Brooklyn Historic Railway Association

From Wikipedia, the free encyclopedia
Jump to: navigation, search
Cars under wire on Red Hook

The Brooklyn Historic Railway Association's (BHRA) shop, trolley barn and offices are located in Red Hook, Brooklyn, New York, on the historic Beard Street Piers (circa 1870). BHRA had a fleet of 16 trolleys (15 PCC trolleys and a leased 1897 trolley car from Oslo, Norway).

The BHRA's origin began with the rediscovery of the Cobble Hill Tunnel by Bob Diamond in 1980. BHRA was formed in 1982 to restore the historic tunnel. The Atlantic Avenue Tunnel (constructed in 1844) is the world's oldest subway tunnel. BHRA successfully filed and received designation for the tunnel on the National Register of Historic Places.

Restoration of one of Brooklyn's trolley/light rail routes, in Red Hook, was hampered due to the New York City Department of Transportation (DOT) withdrawing its support from the project. Construction was stopped on a 7-block extension to the line due to the removal and scrapping of rails, ties, and other items of railroad equipment by the DOT, which were stored on land that was slated for the Fairway supermarket project.
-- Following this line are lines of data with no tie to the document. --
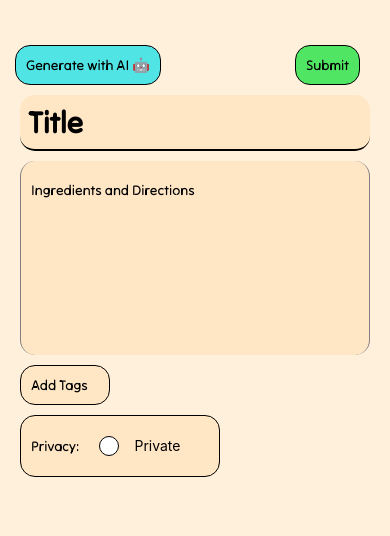
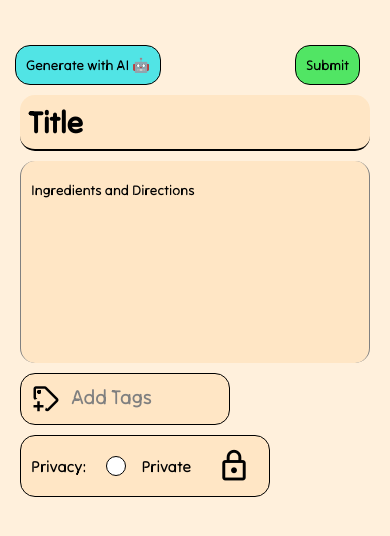
Before and after one commit to Fugate-A/MegaBytes.app, a React Native app in the folder mobile_frontend/: screen /AddRecipe in a window 390 px wide. Shown: the top 536 px of the page. Built offline with nearby package versions, Linux system fonts and the light colour scheme.

Commit message:
Added some icons and made add comment a modal

```diff
--- a/mobile_frontend/components/AIRequestModal.js
+++ b/mobile_frontend/components/AIRequestModal.js
@@ -53,13 +53,15 @@ function AIRequestModal ({ visible, onClose, handleAIInput }){
     return (
         <Modal
             transparent={true}
-            animationType='slide'
+            animationType='fade'
             visible={visible}
         >
             <TouchableWithoutFeedback onPress={() => !inputFrozen && onClose()}>
                 <View style={[styles.container, inputFrozen ? styles.frozenContainer : null]}>
 
+
                     <View style={styles.inputContainer}>
+                        <Text style={styles.modalLabel}>Input a food item</Text>
                         <TextInput
                             style={[styles.textInput, inputFrozen ? styles.frozenInput : null]}
                             placeholder='What are you hungry for?'
@@ -100,6 +102,12 @@ const styles = StyleSheet.create({
         flex: 1,
         justifyContent: 'center',
         alignItems: 'center',
+        backgroundColor: 'rgba(0, 0, 0, 0.5)',
+    },
+    modalLabel: {
+        fontSize: 16,
+        fontFamily: 'Tilt-Neon',
+        marginBottom: 5,
     },
     frozenContainer: {
         flex: 1,
@@ -108,17 +116,18 @@ const styles = StyleSheet.create({
         backgroundColor: 'rgba(0, 0, 0, 0.5)',
     },
     inputContainer: {
-        borderWidth: 1,
-        backgroundColor: '#E3E3E3',
+        borderWidth: 2,
+        backgroundColor: '#FFF0DC',
         padding: 20,
         borderRadius: 15,
         width: '80%',
+        height: 200,
     },
     frozenInput: {
         backgroundColor: 'lightgray',
     },
     textInput: {
-        backgroundColor: 'white',
+        backgroundColor: '#FFE6C5',
         fontSize: 16,
         fontFamily: 'Tilt-Neon',
         borderWidth: 1,
@@ -129,9 +138,12 @@ const styles = StyleSheet.create({
         marginBottom: 15,
     },
     submitButton: {
-        backgroundColor: '#E79B11',
+        backgroundColor: '#FFE6C5',
+        alignSelf: 'flex-end',
+        marginTop: 10,
         padding: 10,
         borderRadius: 15,
+        borderWidth: 0.5,
     },
     submitButtonText: {
         fontSize: 16,
--- /dev/null
+++ b/mobile_frontend/components/AddCommentModal.js
@@ -0,0 +1,159 @@
+import React, { useState } from 'react';
+import { useNavigation } from '@react-navigation/native';
+import { Modal, View, StyleSheet, Text,TextInput, KeyboardAvoidingView, TouchableOpacity, TouchableWithoutFeedback, Keyboard } from 'react-native';
+import AsyncStorage from '@react-native-async-storage/async-storage';
+
+import ErrorMessageModal from './ErrorMessageModal';
+
+function AddCommentModal({ visible, recipe, onCommentSubmit, onClose }) {
+    const navigation = useNavigation();
+
+    const [content, setContent] = useState('');
+
+    const [showErrorModal, setShowErrorModal] = useState(false);
+    const [errorMessage, setErrorMessage] = useState('');
+
+    const handleAddComment = async () => {
+
+        if(content == ''){
+            setErrorMessage('Comment cannot be empty');
+			setShowErrorModal(true);
+            return;
+        }
+
+        try{
+
+            const userID = await AsyncStorage.getItem('userID');
+
+            const response = await fetch('http://164.90.130.112:5000/api/addComment', {
+                method: 'POST',
+                headers: {
+                    'Content-Type': 'application/json',
+                },
+
+                body: JSON.stringify({
+                    recipeId: recipe._id,
+                    userId: userID,
+                    commentText: content,
+                }),
+            });
+
+            if(response.ok){
+                onCommentSubmit();
+                setContent('');
+                navigation.navigate('RecipePage', {recipe});
+            }else{
+                console.error('Error adding comment');
+            }
+
+        } catch(error){
+            console.error('Error connecting to database', error);
+        }
+
+    };
+
+    const closeErrorModal = () => {
+		setShowErrorModal(false);
+	};
+
+    const dismissKeyboard = () => {
+        Keyboard.dismiss();
+    };
+
+    const handlePressOutside = () => {
+        dismissKeyboard();
+        onClose();
+    };
+
+    return (
+        <Modal
+            animationType='fade'
+            transparent={true}
+            visible={visible}
+        >
+            <TouchableWithoutFeedback onPress={handlePressOutside}>
+                <View style={styles.container}>
+                    <View style={styles.modalContent}>
+                        <ErrorMessageModal
+                            visible={showErrorModal}
+                            message={errorMessage}
+                            onClose={closeErrorModal}
+                        />
+
+                        <Text style={styles.modalLabel}>Add Comment</Text>
+                        <View style={styles.inputContainer}>
+                            <TextInput
+                                value = {content}
+                                placeholder='Comment something...'
+                                onChangeText={(text) => setContent(text)}
+                                style={styles.contentInput}
+                                multiline
+                            />
+                        </View>
+
+                        <TouchableOpacity
+                            onPress={handleAddComment}
+                            style={styles.submitButton}
+                            activeOpacity={0.7}
+                        >
+                            <Text style={styles.submitButtonText}>Submit</Text>
+                        </TouchableOpacity>
+                        </View>
+
+                </View>
+
+
+            </TouchableWithoutFeedback>
+
+
+        </Modal>
+    );
+}
+
+const styles = StyleSheet.create({
+    container: {
+        flex: 1,
+        justifyContent: 'center',
+        alignItems: 'center',
+        backgroundColor: 'rgba(0, 0, 0, 0.5)',
+    },
+    modalContent: {
+        backgroundColor: '#FFF0DC',
+        borderRadius: 10,
+        padding: 20,
+        width: '90%',
+        borderWidth: 2,
+    },
+    modalLabel: {
+        fontSize: 16,
+        fontFamily: 'Tilt-Neon',
+        marginBottom: 5,
+    },
+    inputContainer: {
+        height: 100,
+        marginVertical: 10,
+        padding: 8,
+        borderWidth: 0.5,
+        borderRadius: 15,
+        backgroundColor: '#FFE6C5',
+    },
+    contentInput: {
+        width: '100%',
+        height: '100%',
+        fontFamily: 'Tilt-Neon',
+    },
+    submitButton: {
+        backgroundColor: '#FFE6C5',
+        alignSelf: 'flex-end',
+        marginTop: 10,
+        padding: 10,
+        borderRadius: 15,
+        borderWidth: 0.5,
+    },
+    submitButtonText: {
+        fontSize: 16,
+        fontFamily: 'Tilt-Neon',
+    },
+  });
+
+export default AddCommentModal;
--- a/mobile_frontend/pages/AddRecipePage.js
+++ b/mobile_frontend/pages/AddRecipePage.js
@@ -2,6 +2,7 @@ import React, { useState, useEffect } from 'react';
 import { View, StyleSheet, Text, TextInput, KeyboardAvoidingView, TouchableOpacity, TouchableWithoutFeedback, Keyboard, ScrollView, Touchable } from 'react-native';
 import AsyncStorage from '@react-native-async-storage/async-storage';
 import { useNavigation } from "@react-navigation/native";
+import { MaterialCommunityIcons } from '@expo/vector-icons';
 
 import ErrorMessageModal from '../components/ErrorMessageModal';
 import TagSelectionModal from '../components/TagSelectionModal';
@@ -176,6 +177,7 @@ function AddRecipePage(){
                         </View>
 
                         <TouchableOpacity onPress={openTagSelectionModal} style={styles.addTagsButton}>
+                            <MaterialCommunityIcons name='tag-plus-outline' size={30} color='black' />
                             <Text style={styles.addTagsText}>Add Tags</Text>
                         </TouchableOpacity>
 
@@ -190,10 +192,22 @@ function AddRecipePage(){
 
                 <View style={styles.visibilityContainer}>
                     <Text style={styles.visibilityLabel}>Privacy:</Text>
+
+                    <View style={styles.visibilityTextContainer}>
                         <TouchableOpacity onPress={toggleVisibility} style={styles.visibilityButton}>
-                            <View style={[styles.radioCircle, {backgroundColor: visibility ? 'green' : 'white'}]} />
+                            <View style={[styles.radioCircle, { backgroundColor: visibility ? 'green' : 'white' }]} />
                         </TouchableOpacity>
-                        <Text>{visibility ? 'Public': 'Private'}</Text>
+                        <Text style={styles.visibilityLabel}>{visibility ? 'Public' : 'Private'}</Text>
+                    </View>
+
+                    <View style={styles.visibilityIconContainer}>
+                        {visibility ? (
+                            <MaterialCommunityIcons name='lock-open-outline' size={35} color='black' />
+                        ) : (
+                            <MaterialCommunityIcons name='lock-outline' size={35} color='black' />
+                        )}
+                    </View>
+
                 </View>
 
                 </View>
@@ -280,15 +294,19 @@ const styles = StyleSheet.create({
         padding: 10,
     },
     addTagsText: {
+        fontSize: 20,
         fontFamily: 'Tilt-Neon',
+        marginLeft: 10,
+        color: 'gray',
     },
     addTagsButton: {
+        flexDirection: 'row',
         backgroundColor: '#FFE6C5',
         borderWidth: 0.5,
         borderRadius: 15,
         padding: 10,
         marginTop: 10,
-        width: 90,
+        width: '60%',
     },
     visibilityContainer: {
         backgroundColor: '#FFE6C5',
@@ -296,12 +314,25 @@ const styles = StyleSheet.create({
         alignItems: 'center',
         marginTop: 10,
 
-        width: 200,
+        width: 250,
         padding: 10,
         borderRadius: 15,
         borderWidth: 0.5,
     },
+    visibilityTextContainer: {
+        flexDirection: 'row',
+        alignItems: 'center',
+        width: 150
+    },
+    visibilityIconContainer: {
+        flexDirection: 'row',
+        alignItems: 'center',
+        width: 35,
+        marginLeft: -30,
+    },
     visibilityLabel: {
+        fontSize: 16,
+
         marginRight: 10,
         fontFamily: 'Tilt-Neon',
     },
--- a/mobile_frontend/pages/RecipePage.js
+++ b/mobile_frontend/pages/RecipePage.js
@@ -1,10 +1,11 @@
-import { useRoute, useFocusEffect, useNavigation } from '@react-navigation/native';
+import { useRoute, useNavigation } from '@react-navigation/native';
 import React, { useEffect, useState } from 'react';
-import { View, StyleSheet, Text, ScrollView, TouchableOpacity, Alert, KeyboardAvoidingView } from 'react-native';
+import { View, StyleSheet, Text, ScrollView, TouchableOpacity, Alert } from 'react-native';
 import AsyncStorage from '@react-native-async-storage/async-storage';
+import { MaterialCommunityIcons } from '@expo/vector-icons';
 
 import TagComponent from '../components/TagComponent';
-import AddComment from '../components/AddComment';
+import AddCommentModal from '../components/AddCommentModal';
 import CommentContainer from '../components/CommentContainer';
 
 function RecipePage() {
@@ -23,6 +24,9 @@ function RecipePage() {
 
     const [liked, setLiked] = useState(recipe.LikeList.includes(userID));
     const [likeNumber, setLikeNumber] = useState(recipe.LikeList.length || 0);
+
+    const [showAddCommentModal, setShowAddCommentModal] = useState(false);
+
 
     const fetchTags = async () => {
         try {
@@ -219,6 +223,13 @@ function RecipePage() {
         }
     };
 
+    const openAddCommentModal = () => {
+        setShowAddCommentModal(true);
+    }
+
+    const closeAddCommentModal = () => {
+        setShowAddCommentModal(false);
+    }
     if(loading){
         return null;
     }
@@ -266,9 +277,25 @@ function RecipePage() {
                 <Text style={[styles.likeCount, liked && styles.likedCount]}>{likeNumber}</Text>
             </View>
 
-            <View style={styles.addCommentContainer}>
-                <AddComment recipe={recipe} onCommentSubmit={handleCommentSubmit}/>
-            </View>
+            <TouchableOpacity
+                onPress={openAddCommentModal}
+                style={styles.addCommentContainer}
+            >
+                <MaterialCommunityIcons name='comment-outline' size={35} color='black' />
+                <Text style={styles.addCommentText}>Add Comment...</Text>
+            </TouchableOpacity>
+
+            {showAddCommentModal && (
+                <AddCommentModal
+                visible={showAddCommentModal}
+                recipe={recipe}
+                onCommentSubmit={() => {
+                    closeAddCommentModal();
+                    handleCommentSubmit();
+                }}
+                onClose={closeAddCommentModal}
+            />
+            )}
 
             <View style={styles.commentSection}>
                 <View style={styles.commentSectionHeader}>
@@ -398,9 +425,22 @@ const styles = StyleSheet.create({
     likedCount: {
         color: 'green',
     },
+    addCommentText: {
+        marginLeft: 10,
+        fontSize: 24,
+        fontFamily: 'Tilt-Neon',
+        color: 'gray',
+    },
     addCommentContainer: {
+        flexDirection: 'row',
+        borderWidth: 1,
+        borderRadius: 15,
+        backgroundColor: '#FFE6C5',
+        marginTop: 20,
+        marginBottom: 20,
         paddingHorizontal: 10,
         paddingVertical: 5,
+        width: '75%',
     },
     commentSection: {
         flex: 1,
```
Lines whose indentation alone changed are shown as unchanged.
As of June 30, 2003, BHRA was ordered to remove and fill in all trolley tracks on public streets by the DOT. The DOT revoked consent for the project to proceed or exist on city streets. Shortly thereafter, BHRA completely ceased operation. Most of the PCC trolleys were removed from Brooklyn. Only the trolleys that are on the Beard Street Pier itself remain. Plans call for moving the remaining four trolleys to the Atlantic Avenue tunnel, as soon as it becomes practical.

The BHRA ran organized tours of the Cobble Hill Tunnel from time to time, but all tours are currently suspended.

In 2014, the New York Times published an article that sparked renewed interest in the light rail line.[1]

See also[edit]


  1. ^ Brooklyn to Queens, but not by Subway By MICHAEL KIMMELMAN, NYTimes 2014 April 21

External links[edit]